A top Bush administration official feels that despite a healthy growth rate the pace of reforms in India appears to have "slowed".Updated: Jun 14, 2008 12:49 IST
Maintaining that "openness" is necessary for economies and people to prosper, a top Bush administration official feels that despite a healthy growth rate the pace of reforms in India appears to have "slowed".
"Since 1991, when then Finance Minister Manmohan Singh began sweeping reforms, India has enjoyed remarkable growth of about 8.5 per cent annually. That's more than double the growth rate from India's independence until then. The message is clear: the faster India opens, the faster India grows. However, we are concerned that the pace of reform appears to have slowed," Commerce Secretary Carlos Gutierrez said.
"We believe improvements in market access, easing of investment restrictions, tariffs reductions, and the elimination of barriers in food trade should continue because it is good for India.
"India, like the US must decide if it will continue the openness that has brought so much prosperity, or risk sliding backward," he said at United States India Business Council (USIBC) 33rd Anniversary celebrations in Washington.
Gutierrez also announced the setting up of the Department of Commerce's India Business Center which will provide American companies business counselling and market intelligence that's critical to successfully doing business in India.

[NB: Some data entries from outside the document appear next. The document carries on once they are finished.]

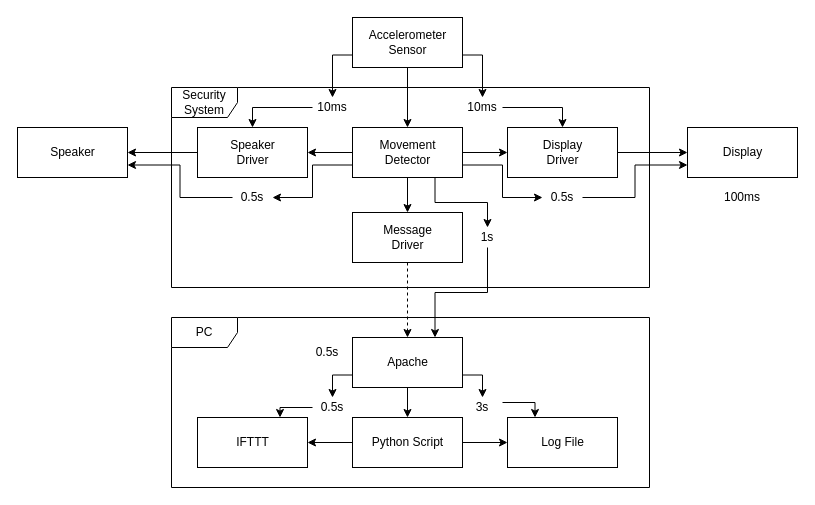
Before: Documents/Embedded Lab Project Block Diagram.drawio in LucasWagler/ECE-371-Project, a draw.io diagram. Source tidied: cells renumbered, new cells numbered last; positions are measured from the earlier drawing's top-left corner, leaving out a move shared by most shapes. Both pictures are drawn from the tidied source at 100%, with x=0, y=0 at pixel (17, 17).
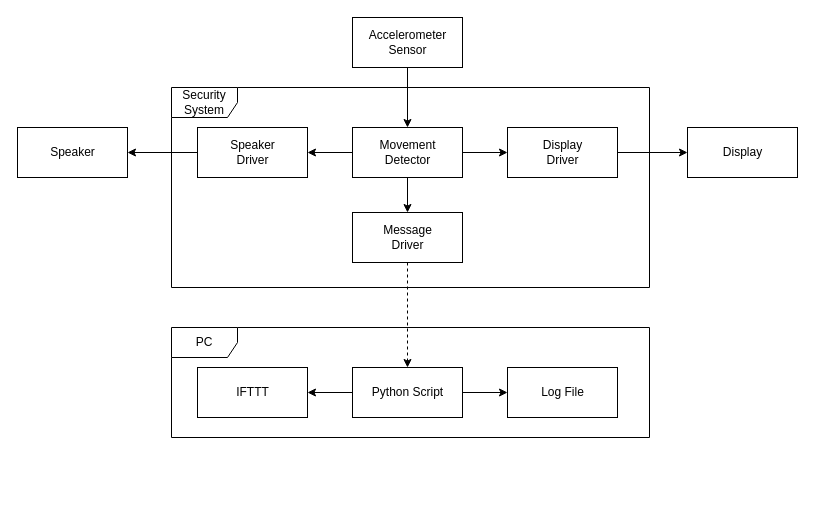
Above is the later version.

The change refers to these unchanged cells:
```xml
<mxCell id="5" value="Display&lt;br&gt;Driver" style="html=1;" parent="1" vertex="1">
  <mxGeometry x="490" y="110" width="110" height="50" as="geometry" />
</mxCell>
<mxCell id="12" value="Movement&lt;br&gt;Detector" style="html=1;" parent="1" vertex="1">
  <mxGeometry x="335" y="110" width="110" height="50" as="geometry" />
</mxCell>
<mxCell id="14" value="Speaker&lt;br&gt;Driver" style="html=1;" parent="1" vertex="1">
  <mxGeometry x="180" y="110" width="110" height="50" as="geometry" />
</mxCell>
<mxCell id="16" value="Message&lt;br&gt;Driver" style="html=1;" parent="1" vertex="1">
  <mxGeometry x="335" y="195" width="110" height="50" as="geometry" />
</mxCell>
<mxCell id="17" value="Display" style="html=1;" parent="1" vertex="1">
  <mxGeometry x="670" y="110" width="110" height="50" as="geometry" />
</mxCell>
<mxCell id="18" value="Speaker" style="html=1;" parent="1" vertex="1">
  <mxGeometry y="110" width="110" height="50" as="geometry" />
</mxCell>
<mxCell id="31" value="Accelerometer&lt;br&gt;Sensor" style="html=1;" parent="1" vertex="1">
  <mxGeometry x="335" width="110" height="50" as="geometry" />
</mxCell>
```

Diff of the diagram source:
```diff
@@
     <mxCell id="2" value="PC" style="shape=umlFrame;whiteSpace=wrap;html=1;width=66;height=30;" parent="1" vertex="1">
-      <mxGeometry x="154" y="300" width="478" height="170" as="geometry" />
+      <mxGeometry x="154" y="310" width="478" height="110" as="geometry" />
     </mxCell>
@@
-    <mxCell id="9" style="edgeStyle=orthogonalEdgeStyle;rounded=0;jettySize=auto;html=1;exitX=0;exitY=0.75;exitDx=0;exitDy=0;entryX=1;entryY=0.5;entryDx=0;entryDy=0;" parent="1" edge="1" source="12" target="37">
-      <mxGeometry relative="1" as="geometry" />
-    </mxCell>
-    <mxCell id="10" style="edgeStyle=orthogonalEdgeStyle;rounded=0;jettySize=auto;html=1;exitX=1;exitY=0.75;exitDx=0;exitDy=0;entryX=0;entryY=0.5;entryDx=0;entryDy=0;" parent="1" edge="1" source="12" target="39">
-      <mxGeometry relative="1" as="geometry" />
-    </mxCell>
-    <mxCell id="11" style="edgeStyle=orthogonalEdgeStyle;rounded=0;jettySize=auto;html=1;exitX=0.75;exitY=1;exitDx=0;exitDy=0;entryX=0.5;entryY=0;entryDx=0;entryDy=0;" parent="1" edge="1" source="12" target="42">
-      <mxGeometry relative="1" as="geometry" />
-    </mxCell>
@@
-    <mxCell id="15" style="edgeStyle=orthogonalEdgeStyle;rounded=0;jettySize=auto;html=1;exitX=0.5;exitY=1;exitDx=0;exitDy=0;entryX=0.5;entryY=0;entryDx=0;entryDy=0;dashed=1;" parent="1" edge="1" source="16" target="22">
+    <mxCell id="15" style="edgeStyle=orthogonalEdgeStyle;rounded=0;jettySize=auto;html=1;exitX=0.5;exitY=1;exitDx=0;exitDy=0;entryX=0.5;entryY=0;entryDx=0;entryDy=0;dashed=1;" parent="1" edge="1" source="16" target="25">
       <mxGeometry relative="1" as="geometry" />
     </mxCell>
@@
-    <mxCell id="19" style="edgeStyle=orthogonalEdgeStyle;rounded=0;jettySize=auto;html=1;exitX=0.5;exitY=1;exitDx=0;exitDy=0;entryX=0.5;entryY=0;entryDx=0;entryDy=0;" parent="1" edge="1" source="22" target="25">
-      <mxGeometry relative="1" as="geometry" />
-    </mxCell>
-    <mxCell id="20" style="edgeStyle=orthogonalEdgeStyle;rounded=0;jettySize=auto;html=1;exitX=1;exitY=0.75;exitDx=0;exitDy=0;entryX=0.5;entryY=0;entryDx=0;entryDy=0;" parent="1" edge="1" source="22" target="44">
-      <mxGeometry relative="1" as="geometry" />
-    </mxCell>
-    <mxCell id="21" style="edgeStyle=orthogonalEdgeStyle;rounded=0;jettySize=auto;html=1;exitX=0;exitY=0.75;exitDx=0;exitDy=0;entryX=0.5;entryY=0;entryDx=0;entryDy=0;" parent="1" edge="1" source="22" target="47">
-      <mxGeometry relative="1" as="geometry" />
-    </mxCell>
-    <mxCell id="22" value="Apache" style="html=1;" parent="1" vertex="1">
-      <mxGeometry x="335" y="320" width="110" height="50" as="geometry" />
-    </mxCell>
@@
     <mxCell id="25" value="Python Script" style="html=1;" parent="1" vertex="1">
-      <mxGeometry x="335" y="400" width="110" height="50" as="geometry" />
+      <mxGeometry x="335" y="350" width="110" height="50" as="geometry" />
     </mxCell>
     <mxCell id="26" value="IFTTT" style="html=1;" parent="1" vertex="1">
-      <mxGeometry x="180" y="400" width="110" height="50" as="geometry" />
+      <mxGeometry x="180" y="350" width="110" height="50" as="geometry" />
     </mxCell>
     <mxCell id="27" value="Log File" style="html=1;" parent="1" vertex="1">
-      <mxGeometry x="490" y="400" width="110" height="50" as="geometry" />
+      <mxGeometry x="490" y="350" width="110" height="50" as="geometry" />
     </mxCell>
@@
-    <mxCell id="29" style="edgeStyle=orthogonalEdgeStyle;rounded=0;jettySize=auto;html=1;exitX=1;exitY=0.75;exitDx=0;exitDy=0;entryX=0.5;entryY=0;entryDx=0;entryDy=0;" parent="1" edge="1" source="31" target="33">
-      <mxGeometry relative="1" as="geometry" />
-    </mxCell>
-    <mxCell id="30" style="edgeStyle=orthogonalEdgeStyle;rounded=0;jettySize=auto;html=1;exitX=0;exitY=0.75;exitDx=0;exitDy=0;entryX=0.5;entryY=0;entryDx=0;entryDy=0;" parent="1" edge="1" source="31" target="35">
-      <mxGeometry relative="1" as="geometry" />
-    </mxCell>
@@
-    <mxCell id="32" style="edgeStyle=orthogonalEdgeStyle;rounded=0;jettySize=auto;html=1;exitX=1;exitY=0.5;exitDx=0;exitDy=0;entryX=0.5;entryY=0;entryDx=0;entryDy=0;" parent="1" edge="1" source="33" target="5">
-      <mxGeometry relative="1" as="geometry" />
-    </mxCell>
-    <mxCell id="33" value="10ms" style="text;html=1;strokeColor=none;fillColor=none;align=center;verticalAlign=middle;whiteSpace=wrap;rounded=0;" parent="1" vertex="1">
-      <mxGeometry x="445" y="80" width="40" height="20" as="geometry" />
-    </mxCell>
-    <mxCell id="34" style="edgeStyle=orthogonalEdgeStyle;rounded=0;jettySize=auto;html=1;exitX=0;exitY=0.5;exitDx=0;exitDy=0;entryX=0.5;entryY=0;entryDx=0;entryDy=0;" parent="1" edge="1" source="35" target="14">
-      <mxGeometry relative="1" as="geometry" />
-    </mxCell>
-    <mxCell id="35" value="10ms" style="text;html=1;strokeColor=none;fillColor=none;align=center;verticalAlign=middle;whiteSpace=wrap;rounded=0;" parent="1" vertex="1">
-      <mxGeometry x="295" y="80" width="40" height="20" as="geometry" />
-    </mxCell>
-    <mxCell id="36" style="edgeStyle=orthogonalEdgeStyle;rounded=0;jettySize=auto;html=1;exitX=0;exitY=0.5;exitDx=0;exitDy=0;entryX=1;entryY=0.75;entryDx=0;entryDy=0;" parent="1" edge="1" source="37" target="18">
-      <mxGeometry relative="1" as="geometry" />
-    </mxCell>
-    <mxCell id="37" value="0.5s" style="text;html=1;strokeColor=none;fillColor=none;align=center;verticalAlign=middle;whiteSpace=wrap;rounded=0;" parent="1" vertex="1">
-      <mxGeometry x="215" y="170" width="40" height="20" as="geometry" />
-    </mxCell>
-    <mxCell id="38" style="edgeStyle=orthogonalEdgeStyle;rounded=0;jettySize=auto;html=1;exitX=1;exitY=0.5;exitDx=0;exitDy=0;entryX=0;entryY=0.75;entryDx=0;entryDy=0;" parent="1" edge="1" source="39" target="17">
-      <mxGeometry relative="1" as="geometry" />
-    </mxCell>
-    <mxCell id="39" value="0.5s" style="text;html=1;strokeColor=none;fillColor=none;align=center;verticalAlign=middle;whiteSpace=wrap;rounded=0;" parent="1" vertex="1">
-      <mxGeometry x="525" y="170" width="40" height="20" as="geometry" />
-    </mxCell>
-    <mxCell id="40" value="100ms" style="text;html=1;strokeColor=none;fillColor=none;align=center;verticalAlign=middle;whiteSpace=wrap;rounded=0;" parent="1" vertex="1">
-      <mxGeometry x="705" y="170" width="40" height="20" as="geometry" />
-    </mxCell>
-    <mxCell id="41" style="edgeStyle=orthogonalEdgeStyle;rounded=0;jettySize=auto;html=1;exitX=0.5;exitY=1;exitDx=0;exitDy=0;entryX=0.75;entryY=0;entryDx=0;entryDy=0;" parent="1" edge="1" source="42" target="22">
-      <mxGeometry relative="1" as="geometry" />
-    </mxCell>
-    <mxCell id="42" value="1s" style="text;html=1;strokeColor=none;fillColor=none;align=center;verticalAlign=middle;whiteSpace=wrap;rounded=0;" parent="1" vertex="1">
-      <mxGeometry x="450" y="210" width="40" height="20" as="geometry" />
-    </mxCell>
-    <mxCell id="43" style="edgeStyle=orthogonalEdgeStyle;rounded=0;jettySize=auto;html=1;exitX=1;exitY=0.25;exitDx=0;exitDy=0;entryX=0.25;entryY=0;entryDx=0;entryDy=0;" parent="1" edge="1" source="44" target="27">
-      <mxGeometry relative="1" as="geometry" />
-    </mxCell>
-    <mxCell id="44" value="3s" style="text;html=1;strokeColor=none;fillColor=none;align=center;verticalAlign=middle;whiteSpace=wrap;rounded=0;" parent="1" vertex="1">
-      <mxGeometry x="445" y="380" width="40" height="20" as="geometry" />
-    </mxCell>
-    <mxCell id="45" value="0.5s" style="text;html=1;strokeColor=none;fillColor=none;align=center;verticalAlign=middle;whiteSpace=wrap;rounded=0;" parent="1" vertex="1">
-      <mxGeometry x="290" y="325" width="40" height="20" as="geometry" />
-    </mxCell>
-    <mxCell id="46" style="edgeStyle=orthogonalEdgeStyle;rounded=0;jettySize=auto;html=1;exitX=0;exitY=0.5;exitDx=0;exitDy=0;entryX=0.75;entryY=0;entryDx=0;entryDy=0;" parent="1" edge="1" source="47" target="26">
-      <mxGeometry relative="1" as="geometry" />
-    </mxCell>
-    <mxCell id="47" value="0.5s" style="text;html=1;strokeColor=none;fillColor=none;align=center;verticalAlign=middle;whiteSpace=wrap;rounded=0;" parent="1" vertex="1">
-      <mxGeometry x="295" y="380" width="40" height="20" as="geometry" />
-    </mxCell>
```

"The US and India are two great democracies. And we know that our systems require compromise for the greater good. Sometimes our leaders have to make tough choices that are in our long-term national interests," Gutierrez said.
Speaking about global food crisis, Gutirrez said, "many countries have unilaterally lowered food tariffs in response to the rising food crisis. Yet many of these countries balk at eliminating these same tariffs within the Doha negotiations. Here's where national interests could be linked to the global good. By making permanent agriculture reforms, we can boost farm trade and expand access to food."
Gutierrez also argued that nothing could immediately help the world's poor more than the completion of a meaningful and ambitious Doha Round.
"This is why we need India's help. India is a major leader, not just among developing nations, but across the whole world. We can't have a successful Doha Round without India's leadership. While success at Doha is critical, together we can also make progress in addressing impediments to economic growth including reducing shortages of food.
The Commerce Secretary said that it is the right time to help lower food prices by producing more and allowing markets to operate more effectively and efficiently.
"Opportunities exist in India to lower costs and increase choices in banking, finance and insurance, where barriers remain high. And the strengthening of pharmaceutical data and intellectual property protection will allow for the full development of the distinctive brand names and the innovative high technology companies that India wants to create and attract," he said.
"For our part, we believe now is time to take our partnership to a new level. One thing is for sure: when we work together, when we trade, when we lower barriers, and when we partner, it improves our economies in a world that has no shortage of competitors," Gutierrez said.